We can expand the theory of cultural evolution when we don’t look merely at artworks but at art movements. When the counter-Reformation took over the city of Rome, the Catholic Church started building Jesuit churches and artworks. These works defined themselves by showing wealth and excess in their appearance, as opposed to the sober appearance of the protestant churches. This fits in with the evolution of art movements over time and shows how certain cultural problems define Rome’s townscape through the representation in artworks.


Parallels to other objects of art


Sant’Ignazio

The church of Saint Ignatius was a Jesuit church. The Jesuits – also known as ‘the society of Jesus’ – promoted obedience to the Pope, but recognized at the same time that the Catholic Church had some problems, including corruption. But, like the Catholic Church, the Jesuits maintained a strong hierarchy in their order, in which it took years to advance.

At the ceiling of the church of Saint Ignatius is a grand and highly detailed painting, made by Andrea Pozzo, which shows the entry of Ignatius into paradise. He is depicted in the centre of the ceiling, underneath Jesus and God. In the centre of the painting is the most light, which seems to come from Ignatius. The four corners of the paining are occupied by womanly figures, representing the four continents of the world that were known at that time: America, Africa, Europe and Asia. The light spreads from Ignatius to the four corners of the painting – to the four corners of the world. Ignatius receives the light from Jesus and God.

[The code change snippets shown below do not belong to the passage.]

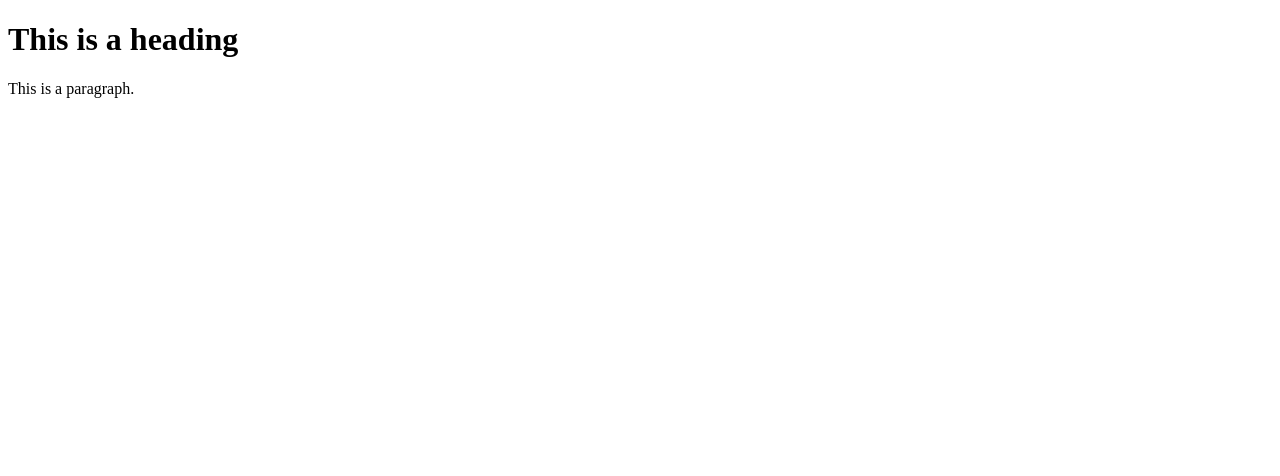
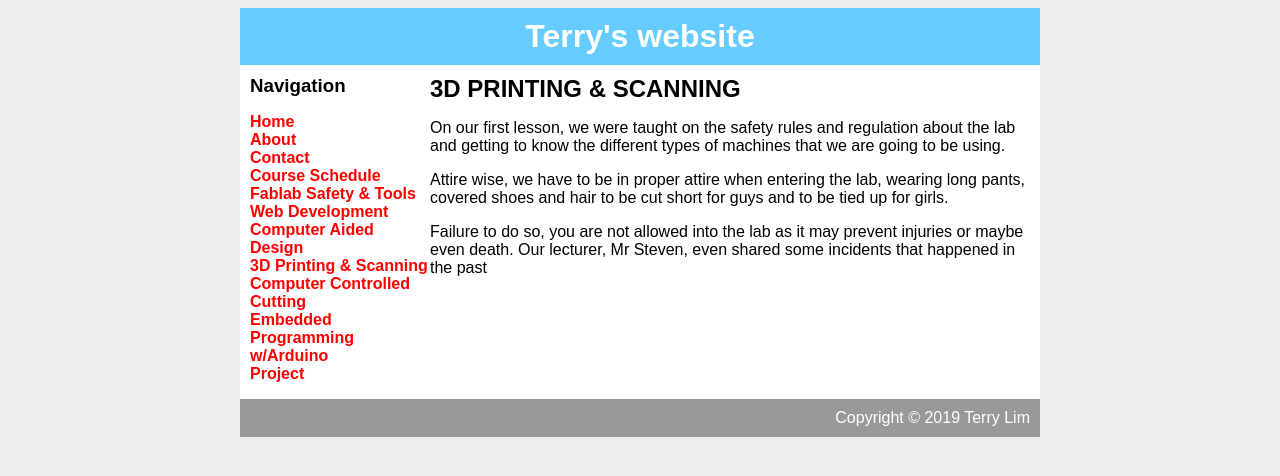
Before and after one commit to Terry3609/Dfab-Web, a plain HTML site: page 3D Printing & Scanning.html in a window 1280 px wide. Drawn offline with Linux system fonts and the light colour scheme.

Commit message:
Update 3D Printing & Scanning.html

```diff
--- a/3D Printing & Scanning.html
+++ b/3D Printing & Scanning.html
@@ -1,10 +1,46 @@
 <!DOCTYPE html>
 <html>
-<title>HTML Tutorial</title>
-<body>
+    <head>
+        <title>My Website</title>
+                <link rel="stylesheet" type="text/css" href="Style.css"/>
+	              </head>
+	      <body>
+            <div id="container" width="1000">
+			                  <div id="header">
+				                        <h1>Terry's website</h1>
+			                  </div>
+		                  	<div id="content">
+				                        <div id="nav">
+		                   <h3>Navigation</h3>
+					                              <ul>
+						                                    <li><a class="selected" href="index.html">Home</a></li>
+					                                    	<li><a Class="selected" Href="About.html">About</a></li>
+					                                     	<li><a Class="selected" Href="Contact.html">Contact</a></li>
+				                                       	<li><a Class="selected" href="Course Schedule.html">Course Schedule</a></li>
+					                                     	<li><a Class="selected" href="Fablab Safety & Tools.html">Fablab Safety & Tools</a></li>
+					                                    	<li><a Class="selected" href="Web Development.html">Web Development</a></li>
+						                                    <li><a Class="selected" href="Computer Aided Design.html">Computer Aided Design</a></li>
+				                                     		<li><a Class="selected" href="3D Printing & Scanning.html">3D Printing & Scanning</a></li>
+						                                    <li><a Class="selected" href="Computer Controlled Cutting.html">Computer Controlled Cutting</a></li>
+					                                    	<li><a Class="selected" href="Embedded Programming Arduino.html">Embedded Programming w/Arduino</a></li>
+					                                     	<li><a Class="selected" href="Project.html">Project</a></li>
+					                              </ul>
+				                        </div>
+				                        <div id="main">
+					                              <h2>3D PRINTING & SCANNING </h2>
+					                              <p>On our first lesson, we were taught on the safety rules and regulation about the lab and
+					                              getting to know the different types of machines that we are going to be using.</p>
 
-<h1>This is a heading</h1>
-<p>This is a paragraph.</p>
+					                              <p>Attire wise, we have to be in proper attire when entering the lab, wearing long pants,
+				                                covered shoes and hair to be cut short for guys and to be tied up for girls.<p>
 
-</body>
+					                              <p>Failure to do so, you are not allowed into the lab as it may prevent injuries or maybe even
+				                                death. Our lecturer, Mr Steven, even shared some incidents that happened in the past<p>
+
+				                        </div>
+			                  </div>
+			                  <div id="footer">
+				                        Copyright &copy; 2019 Terry Lim
+
+		             </body>
 </html>
```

Although the painting displays a lot of figures and details, it is a highly structured painting. It shows a clear hierarchy of the world and faith, as seen by the Jesuits. Clearly they saw Ignatius as the great leader of the ‘army of god’, spreading the Catholic faith over the world.

We can discover a lot of parallels between this ceiling painting from Andrea Pozzo and the Fountain of the Four Rivers of Bernini. Bernini’s fountain was revealed in 1651, the ceiling painting was finished in 1694, so clearly both artworks stem from the same time in history. Both artists dealt with the religious conflicts playing at that time. Pozzo from the Jesuit point of view – recognizing some errors in the Catholic Church – and Bernini from the perspective of his papal patronage, who was trying to bind his people to the Catholic faith more strongly than ever, by means of the counter-reformation.

In both artworks we see a strong expression of a hierarchy, and they could both be seen as ‘solutions’ for the problem of chaos that ruled the religious world at the time. As mentioned before, these artists lived in the time after new parts of the world had been discovered, and they found that not every corner of the world was Christian. We see this ‘problem of the new world’ in both artworks. Both artists chose to depict the four corners of the world at the four corners of their piece of art, and chose to depict it in a way that the divine light (Pozzo) or divine power (Bernini) ‘flows’ to all parts of the world. Also, in both artworks, the divine power flows through a medium. In Bernini’s fountain this is the huge obelisk, representing the power of the Church, in Pozzo this is Saint Ignatius, as the leader of the religious order that will spread the faith over the world.


Conclusion



Sources


  1. Donalds, M. (2006). The Artful Mind. Cognitive Science and the Riddle of Human Creativity. Oxford: Oxford University Press. pp. 3 – 20.
  2. Dutton, D. (2009). The Art Instinct: Beauty, Pleasure and Human Evolution. Oxford: Oxford University Press.
  3. Hodge, N., Anson, L. (2002). The A-Z of Art: The World's Greatest and Most Popular Artists and Their Works. London: Carlton Publishing Group.
  4. Morissey, J. (2005). The Genius in the Design: Bernini, Borromini, and the Rivalry That Transformed Rome. New York: William Morrow.
  5. Mulcahy, K. V. (2011). The cultural policy of the Counter-Reformation: the case of St. Peter's. International Journal of Cultural Policy, 17 (2). London: Routledge. pp. 131-152.
  6. Van Heusden, B. (2009). Semiotic cognition and the logic of culture. Pragmatics Cognition, 3(3). Amsterdam: John Benjamins Publishing Co. pp. 611-627.